Segment Start: Records

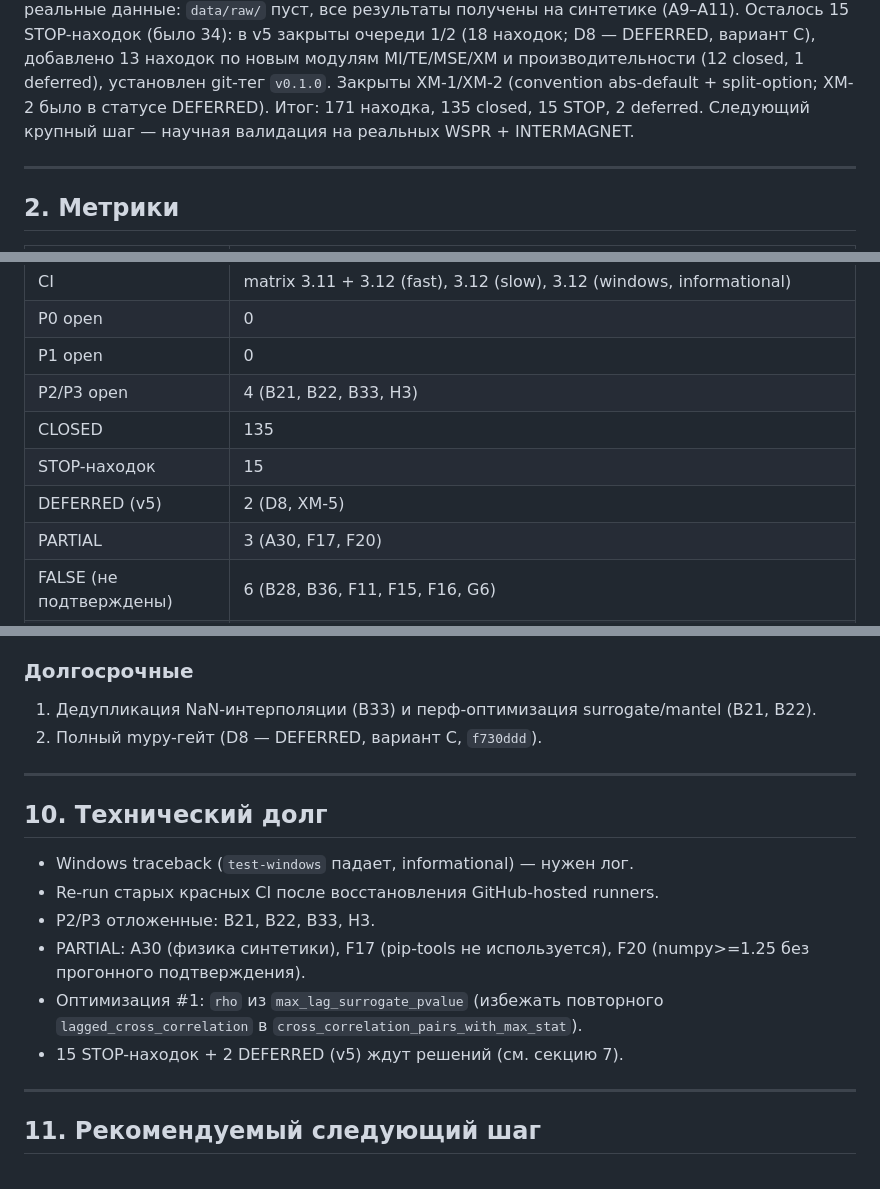
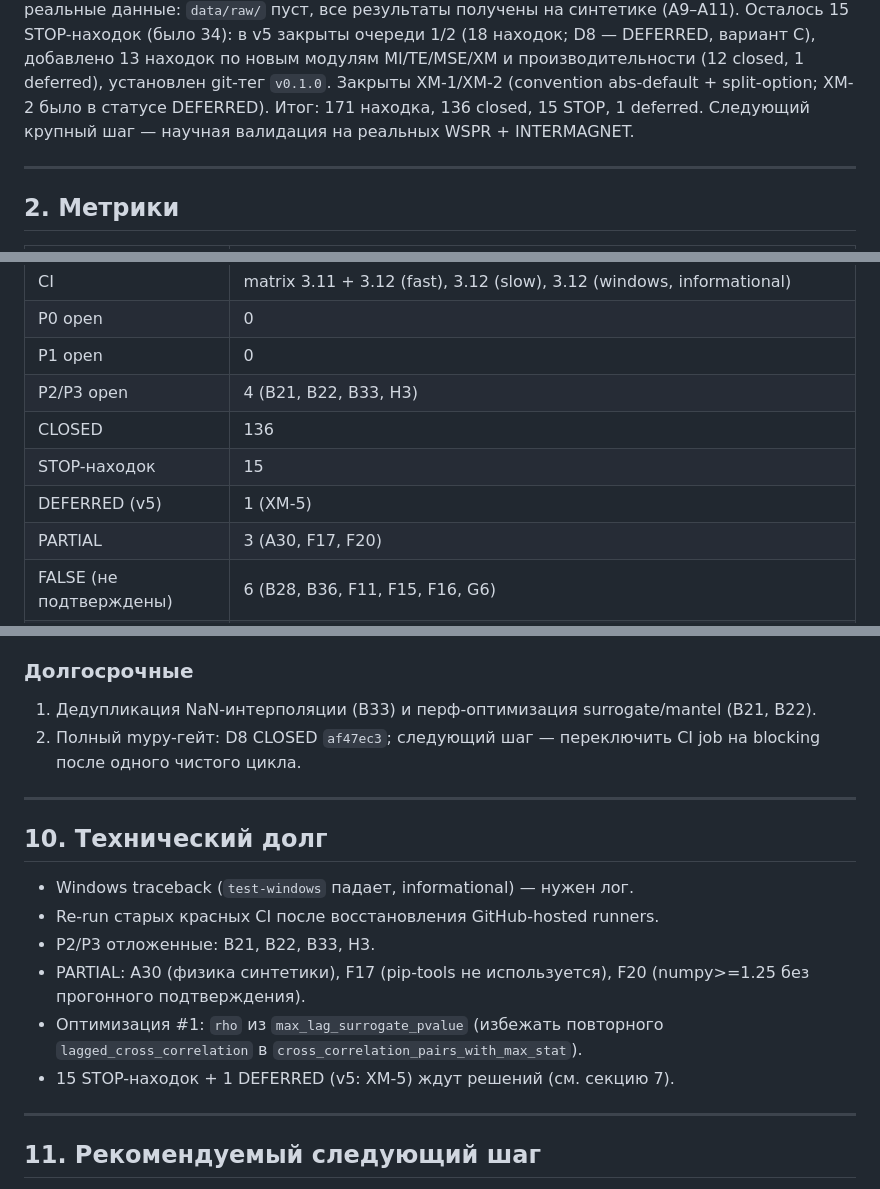
Before and after one commit to FelixRLEPERS/crosscorr, a Markdown page: audit/PROJECT_STATE.md, 3 parts joined by grey strips. Rendered like a GitHub page.

Commit message:
audit(v6): close D8 in registry [v6]

```diff
--- a/audit/PROJECT_STATE.md
+++ b/audit/PROJECT_STATE.md
@@ -27,7 +27,7 @@ D8 — DEFERRED, вариант C), добавлено 13 находок по н
 MI/TE/MSE/XM и производительности (12 closed, 1 deferred), установлен git-тег
 `v0.1.0`. Закрыты XM-1/XM-2 (convention abs-default + split-option; XM-2 было
 в статусе DEFERRED).
-Итог: 171 находка, 135 closed, 15 STOP, 2 deferred. Следующий крупный
+Итог: 171 находка, 136 closed, 15 STOP, 1 deferred. Следующий крупный
 шаг — научная валидация на реальных WSPR + INTERMAGNET.
 
 ---
@@ -42,9 +42,9 @@ MI/TE/MSE/XM и производительности (12 closed, 1 deferred), у
 | P0 open | 0 |
 | P1 open | 0 |
 | P2/P3 open | 4 (B21, B22, B33, H3) |
-| CLOSED | 135 |
+| CLOSED | 136 |
 | STOP-находок | 15 |
-| DEFERRED (v5) | 2 (D8, XM-5) |
+| DEFERRED (v5) | 1 (XM-5) |
 | PARTIAL | 3 (A30, F17, F20) |
 | FALSE (не подтверждены) | 6 (B28, B36, F11, F15, F16, G6) |
 | UNVERIFIED | 4 (B19, C8, C9, C10) |
@@ -228,7 +228,7 @@ FALSE; см. приложение `audit/STOP_DECISIONS.md`.
 ### Долгосрочные
 1. Дедупликация NaN-интерполяции (B33) и перф-оптимизация surrogate/mantel
    (B21, B22).
-2. Полный mypy-гейт (D8 — DEFERRED, вариант C, `f730ddd`).
+2. Полный mypy-гейт: D8 CLOSED `af47ec3`; следующий шаг — переключить CI job на blocking после одного чистого цикла.
 
 ---
 
@@ -241,7 +241,7 @@ FALSE; см. приложение `audit/STOP_DECISIONS.md`.
   F20 (numpy>=1.25 без прогонного подтверждения).
 - Оптимизация #1: `rho` из `max_lag_surrogate_pvalue` (избежать повторного
   `lagged_cross_correlation` в `cross_correlation_pairs_with_max_stat`).
-- 15 STOP-находок + 2 DEFERRED (v5) ждут решений (см. секцию 7).
+- 15 STOP-находок + 1 DEFERRED (v5: XM-5) ждут решений (см. секцию 7).
 
 ---
 
```
Also changed, not shown: other parts of audit/PROJECT_STATE.md (+1 -1 lines), audit/BACKLOG.md (+10 -11 lines).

Segment End: Records

* **Exercise directions**
What you give back should match the entries above exactly, except that pictures are dropped.

* **Solved problem**
Before and after one commit to FelixRLEPERS/crosscorr, a Markdown page: audit/PROJECT_STATE.md, 3 parts joined by grey strips. Rendered like a GitHub page.

Commit message:
audit(v6): close D8 in registry [v6]

```diff
--- a/audit/PROJECT_STATE.md
+++ b/audit/PROJECT_STATE.md
@@ -27,7 +27,7 @@ D8 — DEFERRED, вариант C), добавлено 13 находок по н
 MI/TE/MSE/XM и производительности (12 closed, 1 deferred), установлен git-тег
 `v0.1.0`. Закрыты XM-1/XM-2 (convention abs-default + split-option; XM-2 было
 в статусе DEFERRED).
-Итог: 171 находка, 135 closed, 15 STOP, 2 deferred. Следующий крупный
+Итог: 171 находка, 136 closed, 15 STOP, 1 deferred. Следующий крупный
 шаг — научная валидация на реальных WSPR + INTERMAGNET.
 
 ---
@@ -42,9 +42,9 @@ MI/TE/MSE/XM и производительности (12 closed, 1 deferred), у
 | P0 open | 0 |
 | P1 open | 0 |
 | P2/P3 open | 4 (B21, B22, B33, H3) |
-| CLOSED | 135 |
+| CLOSED | 136 |
 | STOP-находок | 15 |
-| DEFERRED (v5) | 2 (D8, XM-5) |
+| DEFERRED (v5) | 1 (XM-5) |
 | PARTIAL | 3 (A30, F17, F20) |
 | FALSE (не подтверждены) | 6 (B28, B36, F11, F15, F16, G6) |
 | UNVERIFIED | 4 (B19, C8, C9, C10) |
@@ -228,7 +228,7 @@ FALSE; см. приложение `audit/STOP_DECISIONS.md`.
 ### Долгосрочные
 1. Дедупликация NaN-интерполяции (B33) и перф-оптимизация surrogate/mantel
    (B21, B22).
-2. Полный mypy-гейт (D8 — DEFERRED, вариант C, `f730ddd`).
+2. Полный mypy-гейт: D8 CLOSED `af47ec3`; следующий шаг — переключить CI job на blocking после одного чистого цикла.
 
 ---
 
@@ -241,7 +241,7 @@ FALSE; см. приложение `audit/STOP_DECISIONS.md`.
   F20 (numpy>=1.25 без прогонного подтверждения).
 - Оптимизация #1: `rho` из `max_lag_surrogate_pvalue` (избежать повторного
   `lagged_cross_correlation` в `cross_correlation_pairs_with_max_stat`).
-- 15 STOP-находок + 2 DEFERRED (v5) ждут решений (см. секцию 7).
+- 15 STOP-находок + 1 DEFERRED (v5: XM-5) ждут решений (см. секцию 7).
 
 ---
 
```
Also changed, not shown: other parts of audit/PROJECT_STATE.md (+1 -1 lines), audit/BACKLOG.md (+10 -11 lines).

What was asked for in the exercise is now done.